We all had a scratch and sniff book growing up. We would marvel at how accurately the artificial scent matched the real thing. But there are legal consequences to an officer detecting an odor of marijuana. If an officer smells canibus coming from your car, everything and everyone in your vehicle can be searched.
This is because the odor of cannabis supposedly provides an officer probable cause that there is illegal marijuana in the car. Probable cause tends to be a touchy subject. When the law says that a police officer has “probable cause,” what it means is that the officer has reason to believe there is “a fair probability that contraband or evidence of a crime will be found in a particular place.”
But, times are changing. There’s legal marijuana now, hemp, CBD infused everything.
Well, legal hemp and legal marijuana smell exactly like illegal marijuana. So, should the odor of cannabis still provide “probable cause” to search a vehicle? It seems that this position needs to give a little.
With that in mind, let’s take a look at a hypothetical. Let’s say you’re stopped for not having your headlights on. When the officer comes to your window, he claims that he smells the odor of cannabis. Based on this, he searches both you and the car. Nothing is found on you, but inside your car, he finds a bag of weed and a pill bottle with some other illegal drug. You end up facing drug charges, or even marijuana dui charges.
Related article: Can someone get a DUI for using CBD oil?
In theory, we could file a Motion to Suppress all the evidence found in the car, arguing that the officer didn’t have probable cause to search because the scent of marijuana could have been from a perfectly legal substance.
Effective July 30, 2019, Senate Bill 1020 (the “Hemp” Bill) makes the cannabis plant legal in the State of Ohio. This creates a problem for law enforcement because the plant is exactly the same as a marijuana plant, however, it is used for the THC content only. So not only does it smell like fresh illegal cannabis, it looks exactly like illegal marijuana. In fact, it takes a lab test to sort out the difference.
So the question remains, is there still “a fair probability that contraband or evidence of a crime will be found?”
Most states have made medical marijuana legal, but still permit a search of a vehicle based upon the odor of cannabis, but I’m not convinced that the odor of cannabis will always provide probable cause for a search.
For another hypothetical, let’s say you have a bunch of cars parked outside of a legal medical marijuana dispensary. Let’s say law enforcement waits until a patient pulls out of the dispensary parking lot, then pulls the car over. The officer searches the car based upon the odor of fresh cannabis. Does this still qualify a legal search?

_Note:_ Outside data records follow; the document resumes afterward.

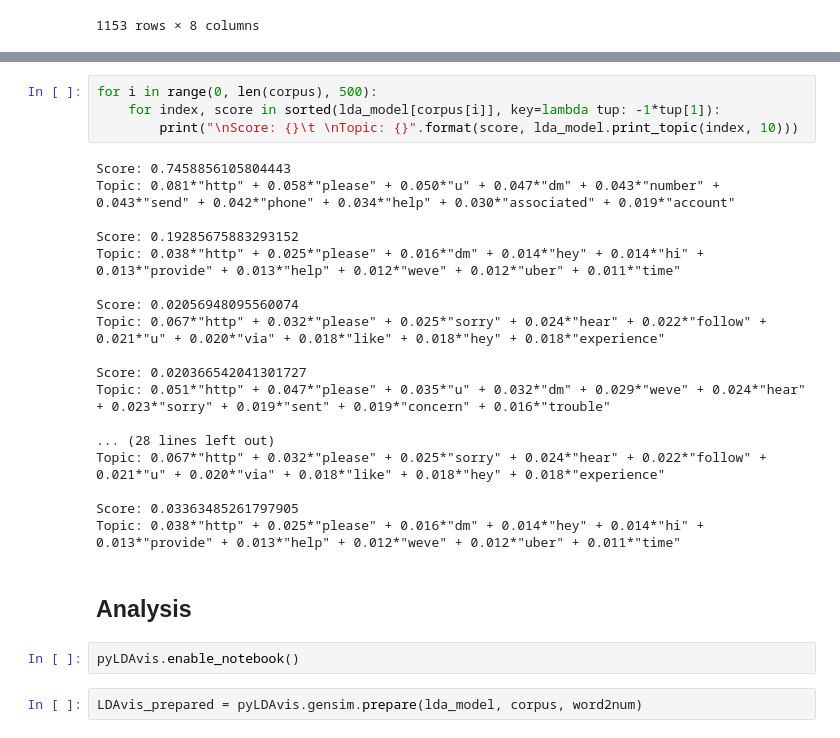
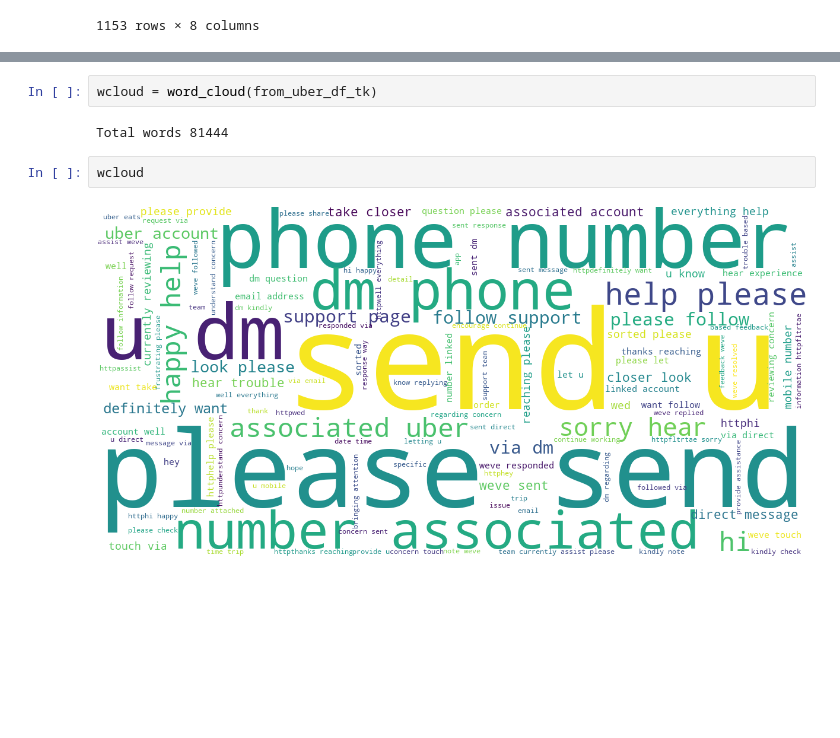
Before and after one commit to bogdan-tanasie/SMF, a Jupyter notebook: TopicModeling.ipynb, the cells around one changed output, grey strips where cells are left out. Cells and saved outputs as stored; diff of their text form; blank space fills up the shorter version.

```diff
--- a/TopicModeling.ipynb
+++ b/TopicModeling.ipynb
@@ -341,28 +201,8 @@ lda_model.print_topics()
-# %%
-for i in range(0, len(corpus), 500):
-    for index, score in sorted(lda_model[corpus[i]], key=lambda tup: -1*tup[1]):
-        print("\nScore: {}\t \nTopic: {}".format(score, lda_model.print_topic(index, 10)))
-# %% [output]
-Score: 0.7458856105804443
-Topic: 0.081*"http" + 0.058*"please" + 0.050*"u" + 0.047*"dm" + 0.043*"number" + 0.043*"send" + 0.042*"phone" + 0.034*"help" + 0.030*"associated" + 0.019*"account"
-
-Score: 0.19285675883293152
-Topic: 0.038*"http" + 0.025*"please" + 0.016*"dm" + 0.014*"hey" + 0.014*"hi" + 0.013*"provide" + 0.013*"help" + 0.012*"weve" + 0.012*"uber" + 0.011*"time"
-
-Score: 0.02056948095560074
-Topic: 0.067*"http" + 0.032*"please" + 0.025*"sorry" + 0.024*"hear" + 0.022*"follow" + 0.021*"u" + 0.020*"via" + 0.018*"like" + 0.018*"hey" + 0.018*"experience"
-
-Score: 0.020366542041301727
-Topic: 0.051*"http" + 0.047*"please" + 0.035*"u" + 0.032*"dm" + 0.029*"weve" + 0.024*"hear" + 0.023*"sorry" + 0.019*"sent" + 0.019*"concern" + 0.016*"trouble"
-
-... (28 lines left out)
-Topic: 0.067*"http" + 0.032*"please" + 0.025*"sorry" + 0.024*"hear" + 0.022*"follow" + 0.021*"u" + 0.020*"via" + 0.018*"like" + 0.018*"hey" + 0.018*"experience"
-
-Score: 0.03363485261797905
-Topic: 0.038*"http" + 0.025*"please" + 0.016*"dm" + 0.014*"hey" + 0.014*"hi" + 0.013*"provide" + 0.013*"help" + 0.012*"weve" + 0.012*"uber" + 0.011*"time"
-# %% [markdown]
-## Analysis
-# %%
-pyLDAvis.enable_notebook()
-# %%
-LDAvis_prepared = pyLDAvis.gensim.prepare(lda_model, corpus, word2num)
+# %%
+wcloud = word_cloud(from_uber_df_tk)
+# %% [output]
+Total words 81444
+# %%
+wcloud
+# %% [output]
+[figure, added]
```
Also changed, not shown: parts of 98 cells of this notebook, 13 other files.
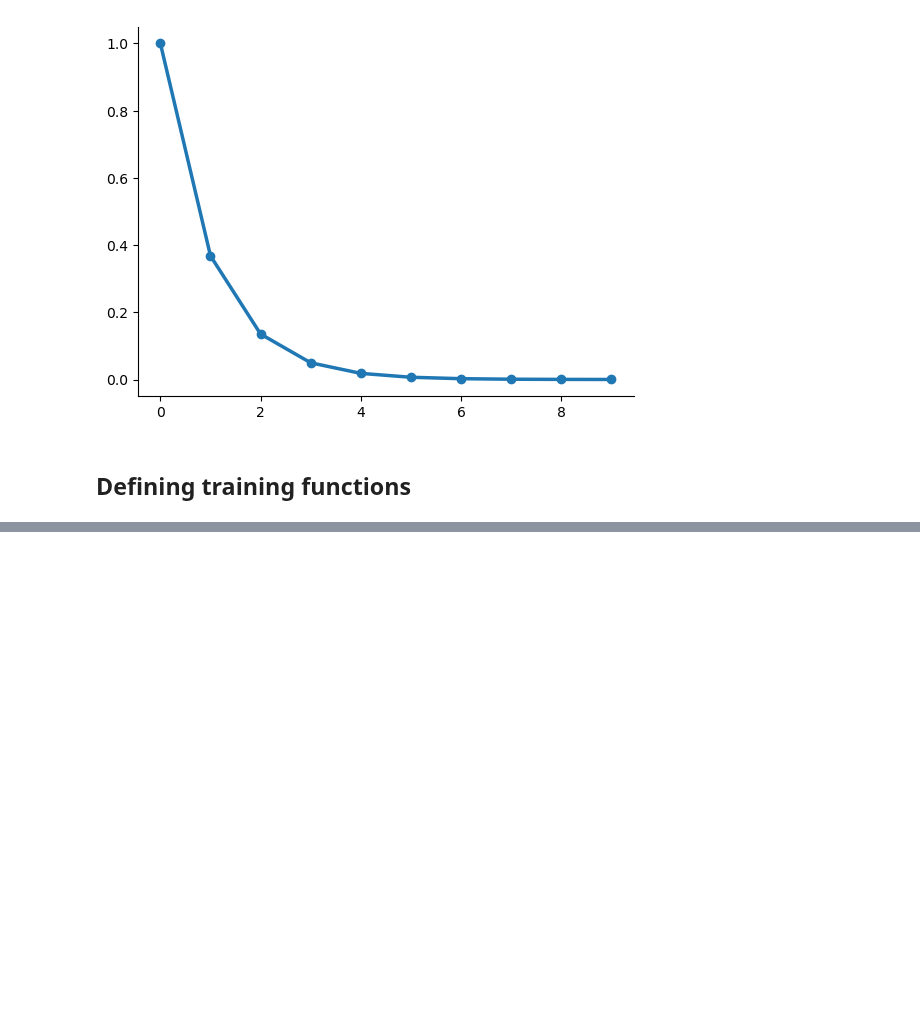
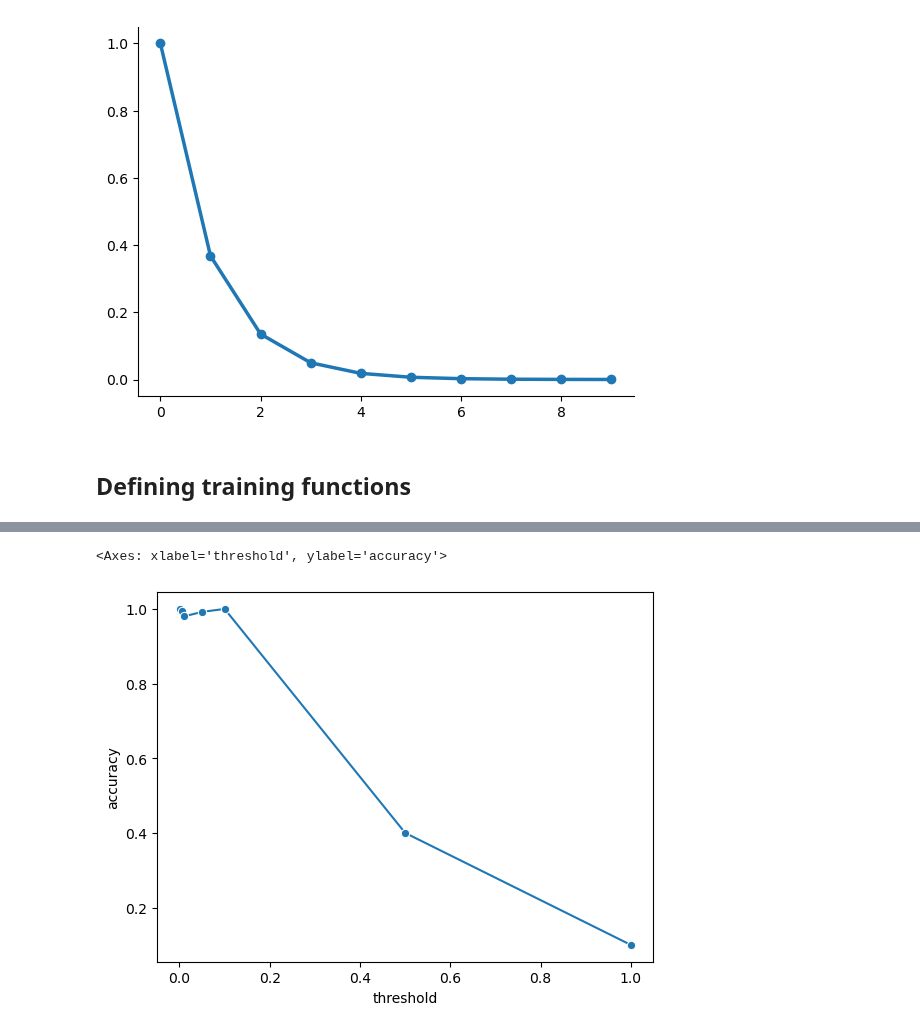
Before and after one commit to vjaltare/trident_playground, a Jupyter notebook: notebooks/trident_routing_playground.ipynb, the cells around one changed output, grey strips where cells are left out. Drawn from its saved outputs; the diff is of its cells as text; code cells hidden in the pictures; blank space fills up the shorter version.

Commit message:
run the sparsity analysis more rigorously

```diff
--- a/notebooks/trident_routing_playground.ipynb
+++ b/notebooks/trident_routing_playground.ipynb
@@ -241,7 +256,6 @@ class TridentMOENet(nnx.Module):
 
     def __init__(self,
                  in_features: int,
-                 num_experts: int,
                  expert_size: int,
                  rngs: nnx.Rngs,
                  thresholds: list = [-0.5, 0.5],
@@ -249,7 +263,6 @@ class TridentMOENet(nnx.Module):
                  layer_sizes: list = [30, 10], # in terms of number of experts
                  ):
         self.in_features = in_features
-        self.num_experts = num_experts
         self.expert_size = expert_size
         self.rngs = rngs
         self.thresholds = thresholds
@@ -431,10 +452,10 @@ test_preds: [0 0 4 4 4 4 4 4 4 4]
 rngs = nnx.Rngs(params=13, dropout=5647)
 model = TridentMOENet(
     in_features=100,
-    num_experts=20,
-    expert_size=100,
+    # num_experts=20,
+    expert_size=10,
     rngs=rngs,
-    thresholds=[-0.1, 0.1],
+    thresholds=[-1, 1],
     noise_sd=0.01,
     layer_sizes=[30, 10]
 )
@@ -512,0 +601,25 @@ Epoch 1000, Loss: 0.0000, Accuracy: 100.00%
+# %%
+thresholds_arr = [0.001, 0.005, 0.01, 0.05, 0.1, 0.5, 1.0]
+key1 = jax.random.key(234)
+num_resamples = 1
+results_dict = defaultdict(list)
+for r in tqdm(range(num_resamples), desc="Resample Progress"):
+    for i_th, th in tqdm(enumerate(thresholds_arr), total=len(thresholds_arr), desc="Sparsity Analysis Progress"):
+        print(f"Testing for threshold {th}")
+        key1, key2 = jax.random.split(key1, 2)
+        rngs = nnx.Rngs(params=key1, dropout=key2)
+
+        model, metrics_history = sparsity_analysis(
+            threshold=th,
+            inputs=test_input,
+            labels=test_labels,
+            rngs=rngs,
+        )
+
+        # append the performance and threshold to results_dict
+        results_dict['threshold'].append(float(th))
+        results_dict['accuracy'].append(float(metrics_history['eval_accuracy'][-1]))
+        results_dict['loss'].append(float(metrics_history['eval_loss'][-1]))
+        results_dict['resample'].append(int(r))
+
+print(results_dict)
@@ -512,0 +747,8 @@ Epoch 1000, Loss: 0.0000, Accuracy: 100.00%
+# %%
+## plotting the results
+results_df = pd.DataFrame(results_dict)
+
+sns.lineplot(data=results_df, x='threshold', y='accuracy', marker='o')
+# %% [output]
+<Axes: xlabel='threshold', ylabel='accuracy'>
+[figure, added]
```
Also changed, not shown: parts of 11 cells of this notebook, 4 other files.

A change in the probable cause policy is sure to be re-evaluated in the future, but till then, if you’ve been charged with possession of illegal drugs, I’m here to help.